EXERCISE DETAILS => Check each line of the listing, and copy it if it contains the word "align".

RECORDS SHOWN =>
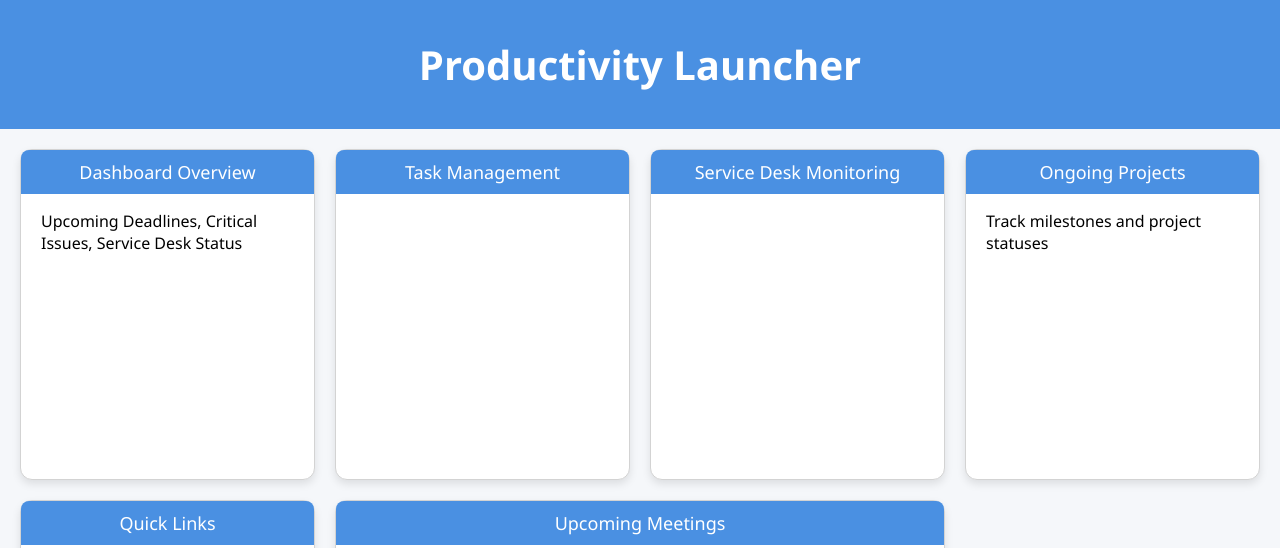
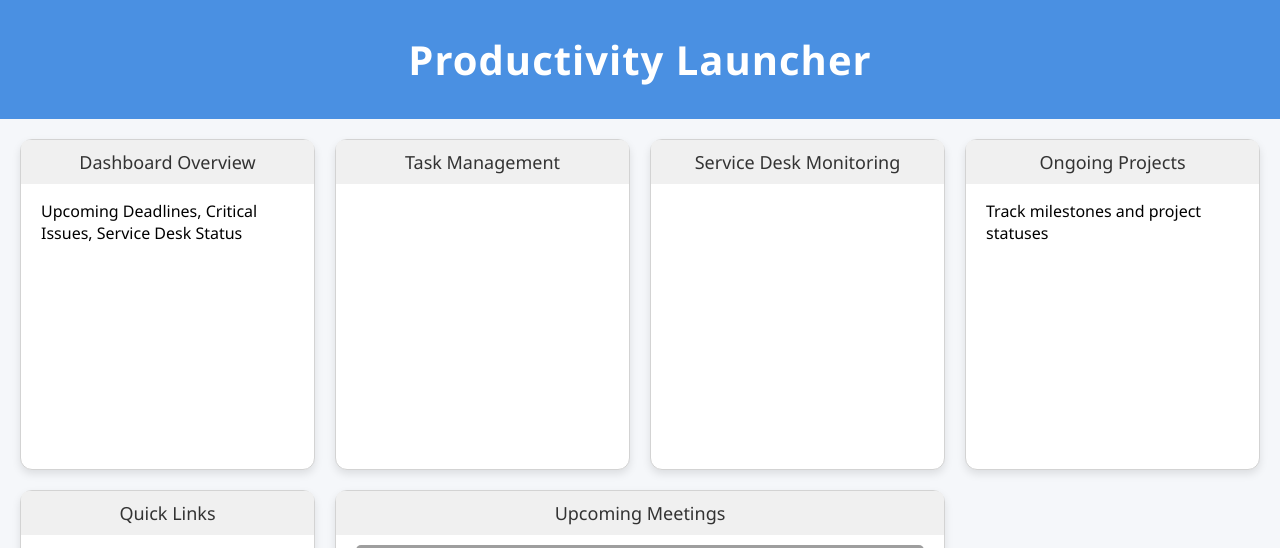
Before and after one commit to redzOOO/ProductivityLauncher, a plain HTML site: page index.html in a window 1280 px wide. Shown: the top 548 px of the page. Drawn offline with Linux system fonts and the light colour scheme; no server answers; grey boxes are pictures that could not be loaded.

Commit message:
Update styles.css

```diff
--- a/styles.css
+++ b/styles.css
@@ -9,9 +9,11 @@ body {
 header {
     background-color: #4a90e2;
     color: white;
-    padding: 10px;  /* Reduced padding for smaller header */
+    padding: 5px;  /* Small strip for header */
     text-align: center;
-    font-size: 20px;  /* Smaller font size for a more compact header */
+    font-size: 20px;
+    font-weight: bold;
+    letter-spacing: 1px;
 }
 
 /* Grid Layout for fluid responsiveness */
@@ -37,10 +39,10 @@ header {
 
 /* Box Title Styling */
 .box-title {
-    background-color: #4a90e2;
-    color: white;
+    background-color: #f0f0f0;  /* Slight background color */
+    color: #333;
     padding: 10px;
-    text-align: center;
+    text-align: center;  /* Center the text */
     font-size: 18px;
     border-radius: 8px 8px 0 0;  /* Rounded edges at the top */
     margin: -20px -20px 10px -20px; /* Extend title to the edges */
```
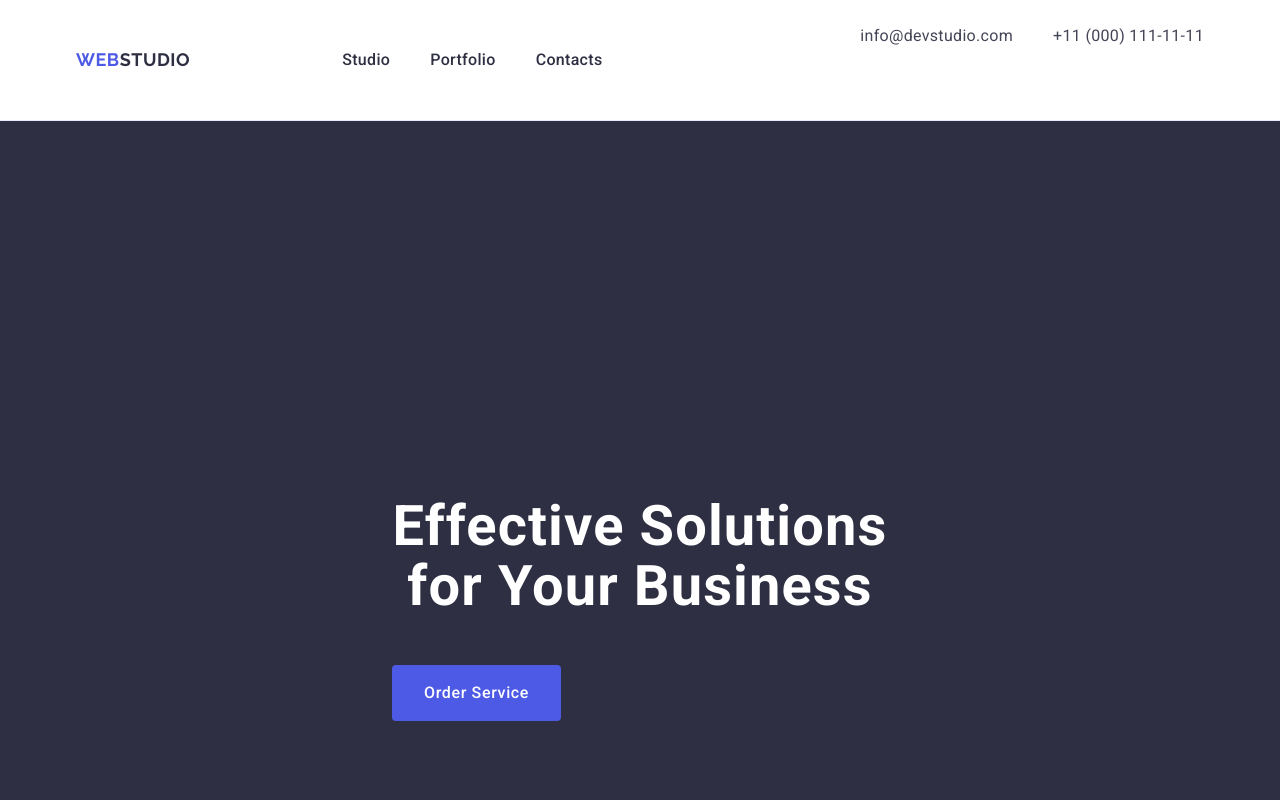
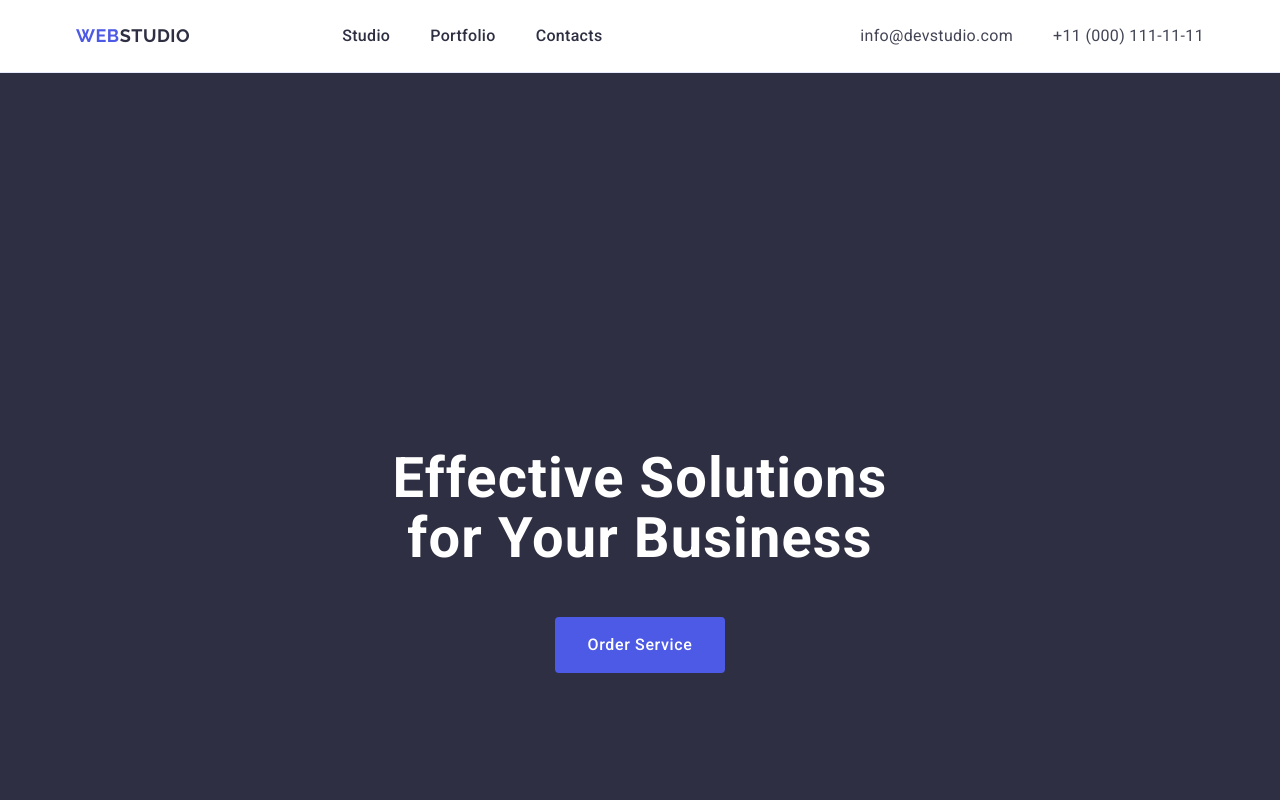
Before and after one commit to ViktorNaskalov/goit-markup-hw-03, a plain HTML site: page index.html in a window 1280 px wide. Shown: the top 800 px of the page. Drawn offline with nearby package versions, Linux system fonts and the light colour scheme.

Commit message:
problems

```diff
--- a/css/styles.css
+++ b/css/styles.css
@@ -51,7 +51,9 @@ a{
     border-bottom: 1px solid #e7e9fc;
 }
 .header-logo{
-    margin-right: 76px
+    margin-right: 76px;
+    padding-top: 24px;
+    padding-bottom: 24px;
 }
 
 .header-nav{
@@ -59,8 +61,7 @@ a{
     justify-content: space-between;
     align-items: center;
     gap: 76px;
-    padding-top: 24px;
-    padding-bottom: 24px;
+
     }
 
 .nav-list{
@@ -130,8 +131,7 @@ color: #434455;
 
 .main-section-one{
     background-color: #2e2f42;
-   padding-bottom: 120px;
-   display: flex;
+    display: flex;
   flex-direction: column;
   align-items: center;
   justify-content: center;
@@ -144,12 +144,10 @@ font-weight: 700;
 font-size: 56px;
 line-height: 1.07;
 letter-spacing: 0.02em;
-text-align: center;
 color: #ffffff;
 padding-top: 188px;
 max-width: 496px;
 margin-bottom: 48px;
-width: 496px;
 }
 
 .section-one-button{
@@ -166,6 +164,7 @@ padding: 16px 32px;
 min-width: 169px;
 border: none;
 margin-bottom: 188px;
+margin: 0 auto;
 }
 
 
@@ -364,8 +363,12 @@ color: #434455;
     color: #f4f4fd;
     margin-top: 18px;
     width: 264px;
-    display: inline-block;
-}
+    }
+
+    .logo{
+        display: inline-block;
+    }
+
 
 .footer-logo{
     display: flex;
```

EXERCISE RESULT =>
     text-align: center;
-    text-align: center;
+    text-align: center;  /* Center the text */
     align-items: center;
   align-items: center;
-text-align: center;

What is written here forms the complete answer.